Here at GNN, we first noticed Wever’s beam routine during the qualifying round of the Olympics last Sunday – and loved it! (Which was why we were bummed when primetime airings chose not to cover it.) Wevers manages to weave together a routine filled with a unique complexity unlike any of the other gymnasts at the Olympics this Games.
While most gymnasts fill their difficulty primarily with difficult, high flying acro (tumbling) combinations and connections, Wevers prefers to build her difficulty (D-Score) from dance combinations, where she stuns with beautiful turns, including the Okena: a triple turn, where most gymnasts opt for only a double.
To those looking for high-flying acrobatic feats on the balance beam, Sanne Wevers routine might disappoint. But for those who appreciate the artistry, Wevers routine is sure to thrill!
Talk about thrill and disappointment! That a solid beam routine from Laurie Hernandez (filled with the sort of high-flying tumbling skills gymnastics fans have become accustomed to seeing on beam) didn’t place higher might have puzzled some, but execution errors and a contested start value put Hernandez squarely in 2nd place during beam finals.
As the bright-eyed “human emoji” fans fell in love with at the P&G Championships and the Olympic Trials, Hernandez stayed true to her personality, accepting her award with infectious excitement and a bright smile! Who can’t love this girl?!
The moment Simone Biles put her hands on the balance beam
The internet rang out with collective heartbreak today as Simone Biles put her hand down on the beam Monday while attempting to save her punch front landing. Let’s be clear: Simone Biles did not flop. She is still the best gymnast in the world. Period.
Still, bronze on balance beam isn’t where Biles hoped she’d end up, and it wasn’t where her fans hoped she’d end up either. And we’re bummed for her!
It was obvious from Biles’ reactions for the day that she wanted to be pleased, but as a reported perfectionist, it had to have been hard for her to see herself perform at less than her best, making one mistake in a strong routine. Her otherwise clean routine still managed to pull out 3rd place – a true testament to her ability and the strength of the rest of her routine. Here’s hoping she brings it for Floor tomorrow, where she reigns as current World Champ!

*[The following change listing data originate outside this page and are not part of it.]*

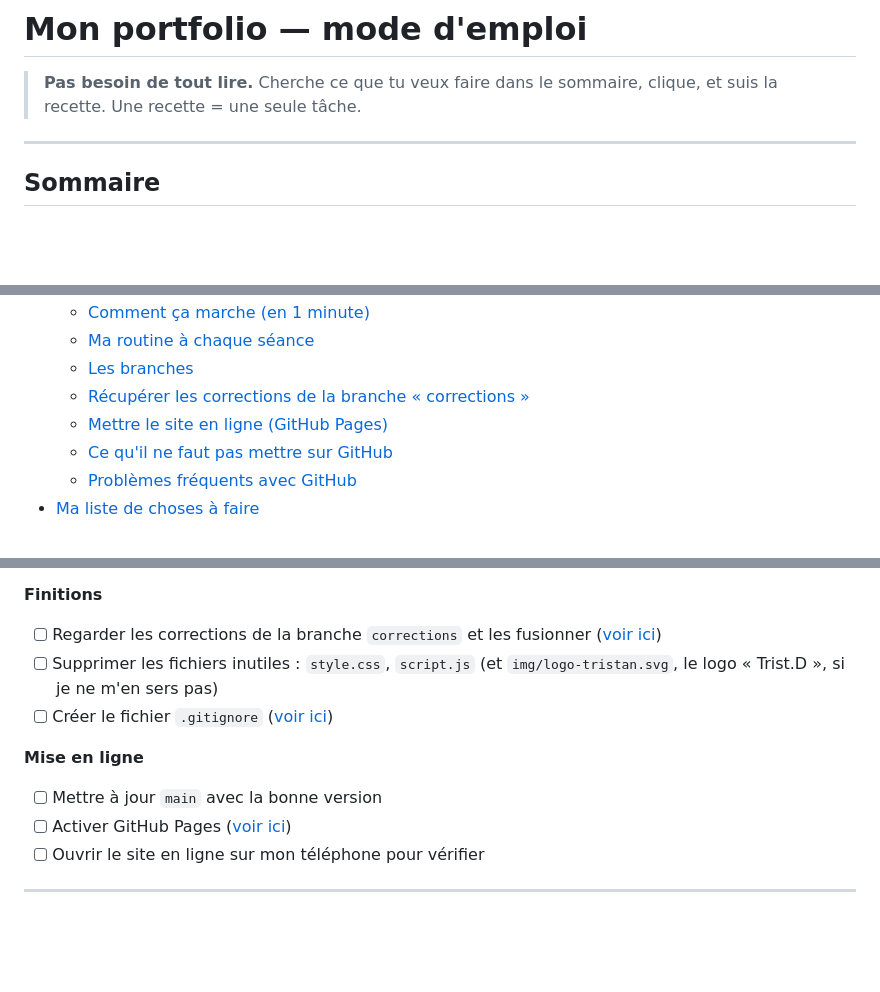
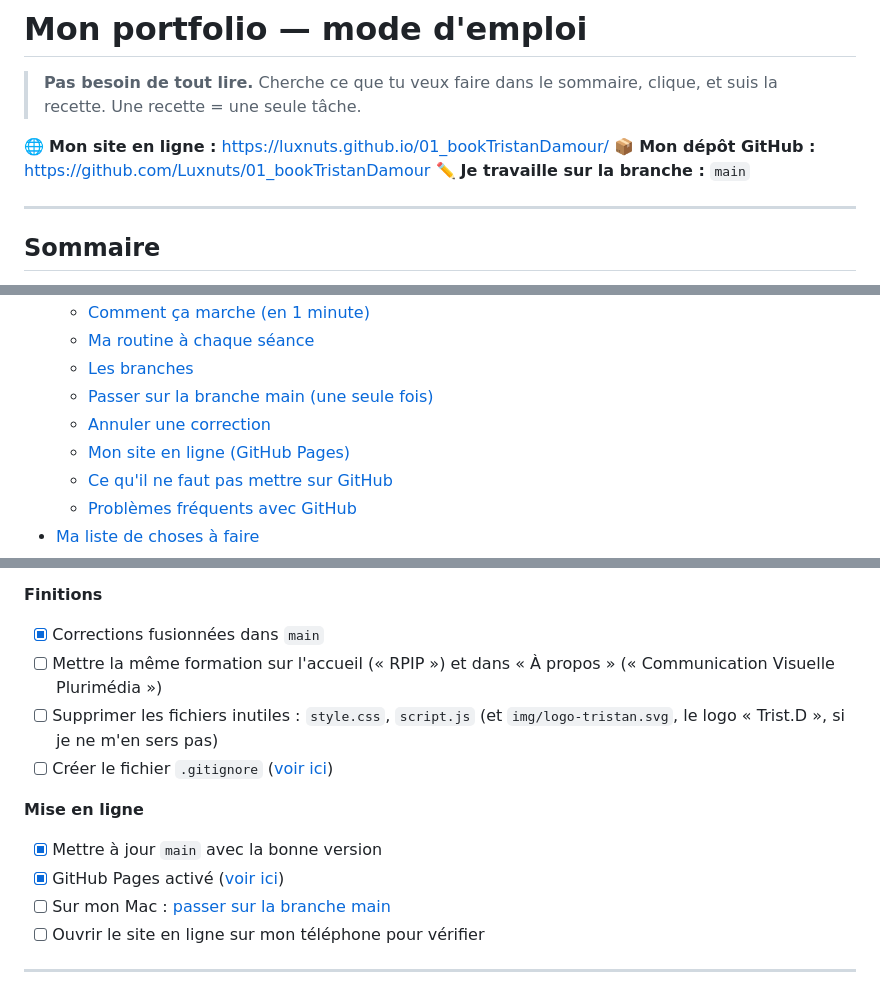
Before and after one commit to Luxnuts/01_bookTristanDamour, a Markdown page: README.md, 3 parts joined by grey strips. Rendered like a GitHub page; blank space fills up the shorter version.

Commit message:
README : site en ligne, travail sur main, annuler une correction
Co-Authored-By: Claude Opus 5.5 <noreply@anthropic.com>

```diff
--- a/README.md
+++ b/README.md
@@ -3,6 +3,10 @@
 > **Pas besoin de tout lire.**
 > Cherche ce que tu veux faire dans le sommaire, clique, et suis la recette.
 > Une recette = une seule tâche.
+
+🌐 **Mon site en ligne :** https://luxnuts.github.io/01_bookTristanDamour/
+📦 **Mon dépôt GitHub :** https://github.com/Luxnuts/01_bookTristanDamour
+✏️ **Je travaille sur la branche :** `main`
 
 ---
 
@@ -28,8 +32,9 @@
   - [Comment ça marche (en 1 minute)](#comment-ça-marche-en-1-minute)
   - [Ma routine à chaque séance](#ma-routine-à-chaque-séance)
   - [Les branches](#les-branches)
-  - [Récupérer les corrections de la branche « corrections »](#récupérer-les-corrections-de-la-branche--corrections-)
-  - [Mettre le site en ligne (GitHub Pages)](#mettre-le-site-en-ligne-github-pages)
+  - [Passer sur la branche main (une seule fois)](#passer-sur-la-branche-main-une-seule-fois)
+  - [Annuler une correction](#annuler-une-correction)
+  - [Mon site en ligne (GitHub Pages)](#mon-site-en-ligne-github-pages)
   - [Ce qu'il ne faut pas mettre sur GitHub](#ce-quil-ne-faut-pas-mettre-sur-github)
   - [Problèmes fréquents avec GitHub](#problèmes-fréquents-avec-github)
 - [Ma liste de choses à faire](#ma-liste-de-choses-à-faire)
@@ -502,13 +507,15 @@ Coche au fur et à mesure. Une case par séance, c'est déjà très bien. 💪
 - [ ] Projet Smoothie : il n'y a pas d'image, à ajouter si je veux le montrer
 
 **Finitions**
-- [ ] Regarder les corrections de la branche `corrections` et les fusionner ([voir ici](#récupérer-les-corrections-de-la-branche--corrections-))
+- [x] Corrections fusionnées dans `main`
+- [ ] Mettre la même formation sur l'accueil (« RPIP ») et dans « À propos » (« Communication Visuelle Plurimédia »)
 - [ ] Supprimer les fichiers inutiles : `style.css`, `script.js` (et `img/logo-tristan.svg`, le logo « Trist.D », si je ne m'en sers pas)
 - [ ] Créer le fichier `.gitignore` ([voir ici](#ce-quil-ne-faut-pas-mettre-sur-github))
 
 **Mise en ligne**
-- [ ] Mettre à jour `main` avec la bonne version
-- [ ] Activer GitHub Pages ([voir ici](#mettre-le-site-en-ligne-github-pages))
+- [x] Mettre à jour `main` avec la bonne version
+- [x] GitHub Pages activé ([voir ici](#mon-site-en-ligne-github-pages))
+- [ ] Sur mon Mac : [passer sur la branche main](#passer-sur-la-branche-main-une-seule-fois)
 - [ ] Ouvrir le site en ligne sur mon téléphone pour vérifier
 
 ---
```
Also changed, not shown: other parts of README.md (+51 -51 lines).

Mental Toughness & Consistency
Have we mentioned recently how important mental strength and consistency are in gymnastics? Especially on the balance beam? (Yeah. We thought so.)
Beam finals proved that the beam really does bite, and if you aren’t 100% focused, you won’t survive without a fall – or at least a few wobbles. From the best of the best in the world today, only a handful of gymnasts stayed on the beam and even fewer performed without major wobbles, forcing the question: was the pressure too great? Or was it really just an “off” day?
The conclusion of the both Men’s & Women’s Event Finals airs live on NBCOlympics.com at 1:00 PM EST Tuesday, August 16 including Women’s Floor Exercise where Simone Biles and Aly Raisman will take the floor to compete for Team USA!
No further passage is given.